- This month it will mark the 30th anniversary the murder of WPC Yvonne Fletcher shot while standing opposite the Libyan embassy in St James's Sq. Diminutive in height, but large on bravery and character, Yvonne Fletcher was only accepted at 5’ 2” in the Met Police because of sheer, irrepressible enthusiasm and commitment. Are our memories so careless and short for someone who paid the ultimate price as a public servant? WPC Fletcher’s memory deserves the proper dignity and respect of a more thorough enquiry into her death. The controversy surrounding discrepancies of evidence and ballistics in particular suggest we have not served her memory well. The case should never have been closed without finding out beyond all shadow of doubt, who was responsible. We must call now for the case to be reopened and a Public Inquiry established. Please sign and share this petition.
|Terminal Velocity||article||1997||David Guyatt||Presents evidence that the shots which killed PC Yvonne Fletcher were not fired from the first floor of the Libyan embassy and that other aspects of the official narrative are anomalous. It refers to the work of Joe Vialls.|
|Yvonne Fletcher - Death in St James||webpage||15 January 1996||Joe Vialls|
|Yvonne Fletcher - Death in St James-2||webpage||15 January 1996||Joe Vialls|
- BBC News (March 25, 2004), "Timeline: WPC Yvonne Fletcher"

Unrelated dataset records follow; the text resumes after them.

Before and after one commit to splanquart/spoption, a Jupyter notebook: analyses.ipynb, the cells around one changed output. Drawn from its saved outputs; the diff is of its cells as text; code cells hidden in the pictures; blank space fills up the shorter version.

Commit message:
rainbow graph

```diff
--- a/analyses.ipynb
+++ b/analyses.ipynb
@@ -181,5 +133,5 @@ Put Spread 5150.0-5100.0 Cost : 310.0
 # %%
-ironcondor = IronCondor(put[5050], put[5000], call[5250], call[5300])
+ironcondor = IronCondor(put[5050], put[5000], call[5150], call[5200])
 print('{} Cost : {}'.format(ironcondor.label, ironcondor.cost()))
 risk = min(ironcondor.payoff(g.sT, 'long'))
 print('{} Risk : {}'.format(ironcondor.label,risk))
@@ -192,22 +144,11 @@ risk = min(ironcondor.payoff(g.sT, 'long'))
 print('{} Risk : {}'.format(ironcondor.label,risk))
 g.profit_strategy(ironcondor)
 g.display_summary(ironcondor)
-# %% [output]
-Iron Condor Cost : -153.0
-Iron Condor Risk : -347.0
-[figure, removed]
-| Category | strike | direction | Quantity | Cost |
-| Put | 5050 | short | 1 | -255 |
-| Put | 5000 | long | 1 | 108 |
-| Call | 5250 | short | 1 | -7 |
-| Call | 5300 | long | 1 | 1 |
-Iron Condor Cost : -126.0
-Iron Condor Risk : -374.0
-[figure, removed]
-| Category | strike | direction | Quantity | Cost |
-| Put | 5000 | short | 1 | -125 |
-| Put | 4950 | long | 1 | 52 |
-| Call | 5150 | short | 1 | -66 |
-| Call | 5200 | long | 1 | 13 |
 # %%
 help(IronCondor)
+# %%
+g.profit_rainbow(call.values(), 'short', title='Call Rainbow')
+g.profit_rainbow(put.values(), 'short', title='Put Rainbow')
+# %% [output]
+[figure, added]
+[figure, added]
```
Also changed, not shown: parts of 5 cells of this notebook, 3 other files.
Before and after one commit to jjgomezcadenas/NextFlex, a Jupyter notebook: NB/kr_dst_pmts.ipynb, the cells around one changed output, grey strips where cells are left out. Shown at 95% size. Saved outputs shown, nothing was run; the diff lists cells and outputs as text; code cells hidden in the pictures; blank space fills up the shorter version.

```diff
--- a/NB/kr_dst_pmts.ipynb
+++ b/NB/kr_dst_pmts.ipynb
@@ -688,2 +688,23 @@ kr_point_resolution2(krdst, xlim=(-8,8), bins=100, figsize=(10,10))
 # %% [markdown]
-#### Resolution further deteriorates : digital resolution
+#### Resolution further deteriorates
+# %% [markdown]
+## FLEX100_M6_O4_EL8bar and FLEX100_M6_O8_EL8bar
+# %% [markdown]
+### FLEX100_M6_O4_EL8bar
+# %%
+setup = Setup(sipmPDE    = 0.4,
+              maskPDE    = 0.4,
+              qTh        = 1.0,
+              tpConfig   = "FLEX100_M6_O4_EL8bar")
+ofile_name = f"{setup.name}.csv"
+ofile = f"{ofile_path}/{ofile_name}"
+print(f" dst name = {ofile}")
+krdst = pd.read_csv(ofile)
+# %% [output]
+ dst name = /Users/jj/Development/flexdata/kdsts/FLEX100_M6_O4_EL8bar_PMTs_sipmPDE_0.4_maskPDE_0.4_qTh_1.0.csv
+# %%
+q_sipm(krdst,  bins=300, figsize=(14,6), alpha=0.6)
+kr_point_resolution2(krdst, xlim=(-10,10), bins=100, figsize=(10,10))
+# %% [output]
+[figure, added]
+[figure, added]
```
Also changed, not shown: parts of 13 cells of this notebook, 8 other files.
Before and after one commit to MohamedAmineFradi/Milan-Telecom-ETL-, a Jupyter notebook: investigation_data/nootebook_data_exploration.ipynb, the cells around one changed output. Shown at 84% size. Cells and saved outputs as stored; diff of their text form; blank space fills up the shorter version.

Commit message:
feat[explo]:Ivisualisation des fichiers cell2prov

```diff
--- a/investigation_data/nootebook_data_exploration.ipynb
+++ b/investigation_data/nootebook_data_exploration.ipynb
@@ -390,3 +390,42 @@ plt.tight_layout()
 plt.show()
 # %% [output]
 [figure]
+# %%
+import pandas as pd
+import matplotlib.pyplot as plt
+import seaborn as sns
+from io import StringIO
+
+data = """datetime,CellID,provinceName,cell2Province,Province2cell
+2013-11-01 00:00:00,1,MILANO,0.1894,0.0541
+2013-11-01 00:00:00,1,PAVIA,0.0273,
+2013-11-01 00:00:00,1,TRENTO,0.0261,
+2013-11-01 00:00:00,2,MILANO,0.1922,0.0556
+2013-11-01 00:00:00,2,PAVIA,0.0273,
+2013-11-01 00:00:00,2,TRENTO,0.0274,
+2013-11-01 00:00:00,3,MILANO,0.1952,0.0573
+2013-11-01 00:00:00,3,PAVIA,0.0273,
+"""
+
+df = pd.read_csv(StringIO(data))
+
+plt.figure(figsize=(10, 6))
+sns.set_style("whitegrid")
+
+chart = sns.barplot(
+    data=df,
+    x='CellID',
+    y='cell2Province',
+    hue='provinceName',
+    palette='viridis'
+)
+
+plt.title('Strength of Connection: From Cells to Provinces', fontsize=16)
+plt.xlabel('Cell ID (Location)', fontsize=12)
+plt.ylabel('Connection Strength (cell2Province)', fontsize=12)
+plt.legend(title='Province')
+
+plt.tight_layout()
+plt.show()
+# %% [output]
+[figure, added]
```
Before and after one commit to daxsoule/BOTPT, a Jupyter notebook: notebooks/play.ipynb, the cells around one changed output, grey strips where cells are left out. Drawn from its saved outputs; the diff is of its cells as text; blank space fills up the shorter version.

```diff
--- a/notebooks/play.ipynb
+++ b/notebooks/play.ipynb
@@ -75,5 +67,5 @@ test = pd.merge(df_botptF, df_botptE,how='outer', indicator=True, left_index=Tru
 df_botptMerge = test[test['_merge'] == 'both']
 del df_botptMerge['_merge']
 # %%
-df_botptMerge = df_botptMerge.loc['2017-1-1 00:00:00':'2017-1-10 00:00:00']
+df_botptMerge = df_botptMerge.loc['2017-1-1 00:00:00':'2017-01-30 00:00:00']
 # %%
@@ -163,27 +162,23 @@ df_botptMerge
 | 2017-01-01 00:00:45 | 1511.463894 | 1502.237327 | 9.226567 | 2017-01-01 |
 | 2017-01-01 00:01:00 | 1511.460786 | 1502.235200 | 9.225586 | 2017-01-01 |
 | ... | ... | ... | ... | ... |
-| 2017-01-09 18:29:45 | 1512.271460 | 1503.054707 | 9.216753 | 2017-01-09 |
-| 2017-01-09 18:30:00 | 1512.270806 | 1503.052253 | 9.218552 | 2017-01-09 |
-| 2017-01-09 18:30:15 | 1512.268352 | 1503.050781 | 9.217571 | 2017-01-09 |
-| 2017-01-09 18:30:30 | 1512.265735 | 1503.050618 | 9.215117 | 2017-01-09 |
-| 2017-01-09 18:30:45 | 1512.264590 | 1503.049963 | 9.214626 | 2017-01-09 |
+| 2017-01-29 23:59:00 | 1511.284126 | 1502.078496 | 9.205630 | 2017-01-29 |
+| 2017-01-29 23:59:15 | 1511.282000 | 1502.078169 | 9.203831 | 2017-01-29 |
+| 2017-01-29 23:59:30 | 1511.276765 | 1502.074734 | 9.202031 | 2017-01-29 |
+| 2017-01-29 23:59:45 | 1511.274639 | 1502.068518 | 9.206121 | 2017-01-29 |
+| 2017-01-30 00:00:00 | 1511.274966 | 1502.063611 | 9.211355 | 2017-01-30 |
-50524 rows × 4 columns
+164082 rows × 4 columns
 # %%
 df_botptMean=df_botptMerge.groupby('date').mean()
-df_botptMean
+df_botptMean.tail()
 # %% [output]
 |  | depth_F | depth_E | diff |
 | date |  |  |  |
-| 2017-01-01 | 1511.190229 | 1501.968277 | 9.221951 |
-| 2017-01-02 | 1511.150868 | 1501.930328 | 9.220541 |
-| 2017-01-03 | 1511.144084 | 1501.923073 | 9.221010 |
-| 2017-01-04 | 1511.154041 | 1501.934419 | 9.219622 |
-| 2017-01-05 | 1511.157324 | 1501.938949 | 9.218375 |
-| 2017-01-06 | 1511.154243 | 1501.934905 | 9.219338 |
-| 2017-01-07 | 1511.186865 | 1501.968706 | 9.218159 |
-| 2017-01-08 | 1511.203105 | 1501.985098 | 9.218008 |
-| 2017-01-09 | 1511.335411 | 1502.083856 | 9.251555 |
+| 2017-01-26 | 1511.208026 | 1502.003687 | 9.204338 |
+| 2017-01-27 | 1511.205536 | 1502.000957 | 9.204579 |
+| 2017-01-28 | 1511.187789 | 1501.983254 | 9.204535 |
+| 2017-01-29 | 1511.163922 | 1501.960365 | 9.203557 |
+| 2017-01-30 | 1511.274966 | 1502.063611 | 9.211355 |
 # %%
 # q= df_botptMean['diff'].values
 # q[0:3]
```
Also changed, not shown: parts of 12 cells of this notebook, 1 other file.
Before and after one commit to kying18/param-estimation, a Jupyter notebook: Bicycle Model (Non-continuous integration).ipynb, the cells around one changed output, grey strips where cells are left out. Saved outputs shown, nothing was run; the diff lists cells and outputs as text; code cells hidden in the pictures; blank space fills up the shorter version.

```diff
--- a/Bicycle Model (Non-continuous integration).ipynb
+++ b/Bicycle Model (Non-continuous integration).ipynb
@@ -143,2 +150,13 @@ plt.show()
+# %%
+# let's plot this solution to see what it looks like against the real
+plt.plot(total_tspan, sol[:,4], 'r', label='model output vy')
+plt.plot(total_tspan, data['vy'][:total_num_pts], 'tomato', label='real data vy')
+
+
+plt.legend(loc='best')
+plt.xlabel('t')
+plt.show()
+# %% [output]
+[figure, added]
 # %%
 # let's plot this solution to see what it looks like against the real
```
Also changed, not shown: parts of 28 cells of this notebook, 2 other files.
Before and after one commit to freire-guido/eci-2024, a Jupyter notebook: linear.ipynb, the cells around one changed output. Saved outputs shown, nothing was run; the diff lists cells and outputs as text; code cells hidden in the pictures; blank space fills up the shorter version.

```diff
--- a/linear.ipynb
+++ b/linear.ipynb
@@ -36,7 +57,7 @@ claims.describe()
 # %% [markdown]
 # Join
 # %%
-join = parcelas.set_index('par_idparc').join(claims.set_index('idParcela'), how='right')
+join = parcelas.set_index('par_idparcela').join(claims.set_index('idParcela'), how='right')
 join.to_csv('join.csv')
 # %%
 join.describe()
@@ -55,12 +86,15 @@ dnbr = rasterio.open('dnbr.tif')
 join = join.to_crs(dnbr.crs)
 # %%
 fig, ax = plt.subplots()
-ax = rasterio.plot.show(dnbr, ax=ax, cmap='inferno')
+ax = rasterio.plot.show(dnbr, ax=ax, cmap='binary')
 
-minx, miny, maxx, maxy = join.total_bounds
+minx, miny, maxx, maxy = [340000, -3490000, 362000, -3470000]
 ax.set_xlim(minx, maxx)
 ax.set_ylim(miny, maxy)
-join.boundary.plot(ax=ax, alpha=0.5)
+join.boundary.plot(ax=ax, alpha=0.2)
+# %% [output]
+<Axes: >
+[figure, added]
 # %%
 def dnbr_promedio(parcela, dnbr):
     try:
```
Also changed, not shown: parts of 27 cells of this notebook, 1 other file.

- "The Murder of Policewoman Yvonne Fletcher" Joe Vialls on the holes in the official story
- National Police Memorial image of the Fletcher memorial
- The Guardian (July 23, 1997), speech by Tam Dalyell on Lockerbie and Fletcher's murder
- "Who Killed Police Constable Yvonne Fletcher?" Facebook Group
|Born on||1959 +|
|Constitutes||Murder + and Deep event +|
|Description||Yvonne Fletcher was shot dead while on duty during a protest outside the Libyan embassy on 17 April 1984, cue for the breakdown of diplomatic relations between the UK and Libya. +|
|Died on||17 April 1984 +|
|Display docType||WikiSpooks Page +|
|Display image||File:Yvonne Fletcher 1.jpg +|
|Display lifespan||1959 - 17 April 1984 +|
|Has fullPageName||Yvonne Fletcher +|
|Has fullPageNamee||Yvonne_Fletcher +|
|Has image2||File:Yvonne Fletcher 1.jpg +|
|Has objectClass||Person +|
|Has objectClass2||Person +|
|Has revisionSize||17,226 +|
|Has revisionUser||Patrick Haseldine +|
|Has wikipediaPage||https://en.wikipedia.org/wiki/Murder_of_Yvonne_Fletcher +|
|Has wikipediaPage2||https://en.wikipedia.org/wiki/Murder_of_Yvonne_Fletcher +|
|Victim of||Murder +|